══ Input for this task

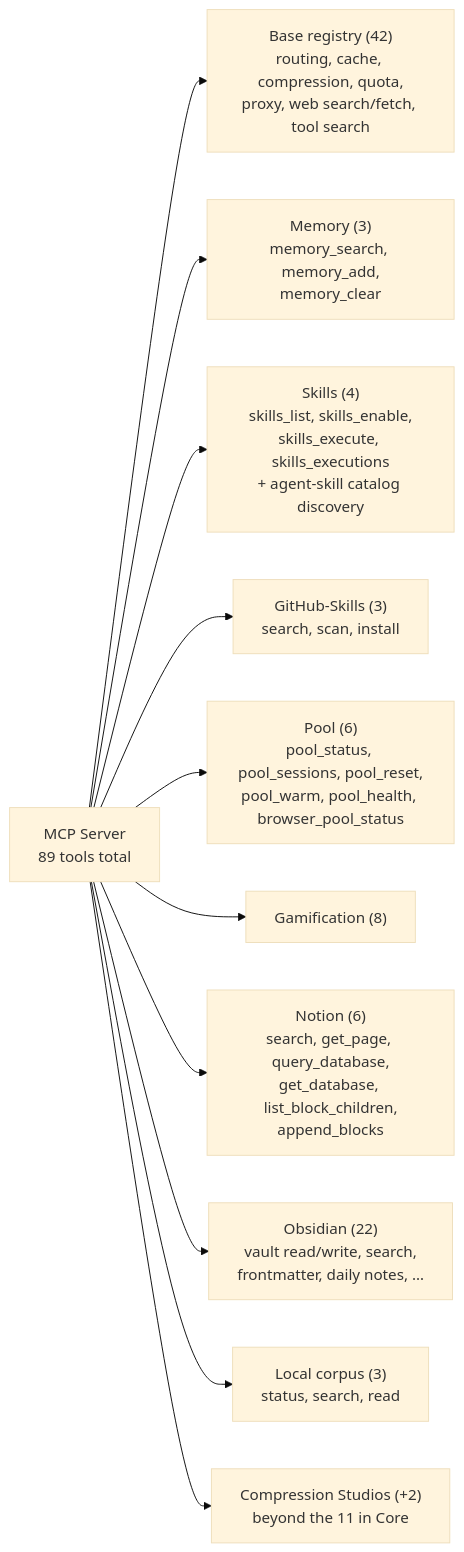
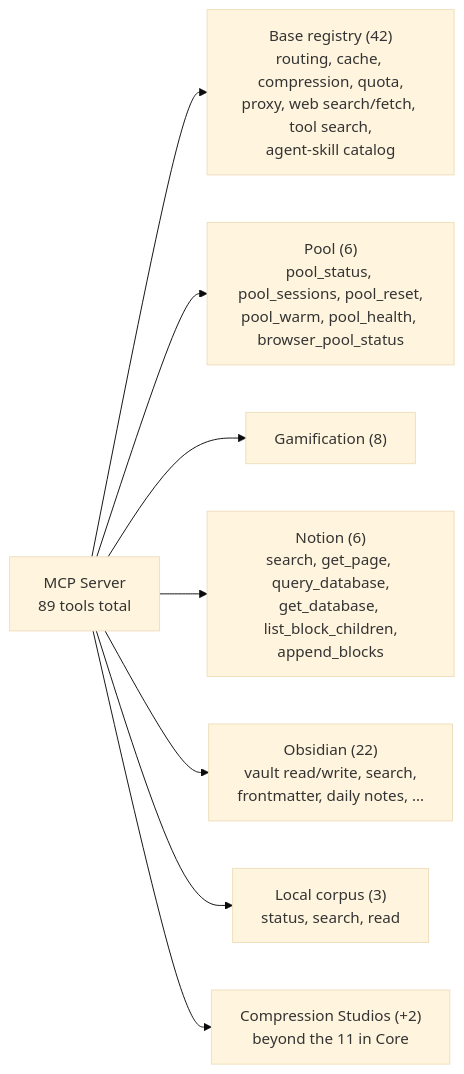
One commit to BadryansahBangsawan/67router changed the diagram in docs/diagrams/mcp-tools.mmd. Above: the diagram before and after it, drawn with Mermaid (base theme). The commit also changed 2 other files, not shown here.

Commit message:
docs(diagrams): drop the removed Memory, Skills and GitHub-Skills groups from the MCP tools diagram
mcp-tools.mmd still drew the Memory (3), Skills (4) and GitHub-Skills (3)
MCP tool groups that PR-6 removed, and its header still added them to a
99-tool sum. The header now adds up to the real 89 (42 + 6 + 8 + 6 + 22 + 3
+ 2), the agent-skill catalog tools are noted under the base registry they
overlap, and exported/mcp-tools.svg is re-rendered with mermaid-cli 11.4.2.

```diff
--- a/docs/diagrams/mcp-tools.mmd
+++ b/docs/diagrams/mcp-tools.mmd
@@ -1,20 +1,17 @@
 %% MCP Server tool inventory by category
 %% Reflects: open-sse/mcp-server/ — TOTAL_MCP_TOOL_COUNT in server.ts (countUniqueMcpTools)
-%% Unique contributions: MCP_TOOLS 42 + memory 3 + skill 4 + githubSkill 3 + pool 6
-%%   + gamification 8 + notion 6 + obsidian 22 + localCorpus 3 + compression 2 = 99
+%% Unique contributions: MCP_TOOLS 42 + pool 6 + gamification 8 + notion 6
+%%   + obsidian 22 + localCorpus 3 + compression 2 = 89
 %%   (agentSkillTools fully overlaps the base registry; 11 of the 13 compression
 %%    tools live in the base registry — duplicates counted once)
 %% Regenerate the SVG with: npm run docs:render-diagrams
-%% v3.8.51
+%% v3.8.53
 flowchart LR
   MCP["MCP Server<br/>89 tools total"]
-  MCP --> Core["Base registry (42)<br/>routing, cache, compression, quota,<br/>proxy, web search/fetch, tool search"]
-  MCP --> Mem["Memory (3)<br/>memory_search, memory_add,<br/>memory_clear"]
-  MCP --> Skl["Skills (4)<br/>skills_list, skills_enable,<br/>skills_execute, skills_executions<br/>+ agent-skill catalog discovery"]
-  MCP --> GSkl["GitHub-Skills (3)<br/>search, scan, install"]
+  MCP --> Core["Base registry (42)<br/>routing, cache, compression, quota,<br/>proxy, web search/fetch, tool search,<br/>agent-skill catalog"]
   MCP --> Pool["Pool (6)<br/>pool_status, pool_sessions, pool_reset,<br/>pool_warm, pool_health, browser_pool_status"]
   MCP --> Gam["Gamification (8)"]
   MCP --> Notion["Notion (6)<br/>search, get_page, query_database,<br/>get_database, list_block_children,<br/>append_blocks"]
   MCP --> Obs["Obsidian (22)<br/>vault read/write, search,<br/>frontmatter, daily notes, …"]
   MCP --> Corpus["Local corpus (3)<br/>status, search, read"]
   MCP --> Cmp["Compression Studios (+2)<br/>beyond the 11 in Core"]
```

════

= Exercise prompt =
Include the first line of the records, the line containing "base registry they", and every line between them, repeated exactly. Skip the pictures.

= Answer section =
One commit to BadryansahBangsawan/67router changed the diagram in docs/diagrams/mcp-tools.mmd. Above: the diagram before and after it, drawn with Mermaid (base theme). The commit also changed 2 other files, not shown here.

Commit message:
docs(diagrams): drop the removed Memory, Skills and GitHub-Skills groups from the MCP tools diagram
mcp-tools.mmd still drew the Memory (3), Skills (4) and GitHub-Skills (3)
MCP tool groups that PR-6 removed, and its header still added them to a
99-tool sum. The header now adds up to the real 89 (42 + 6 + 8 + 6 + 22 + 3
+ 2), the agent-skill catalog tools are noted under the base registry they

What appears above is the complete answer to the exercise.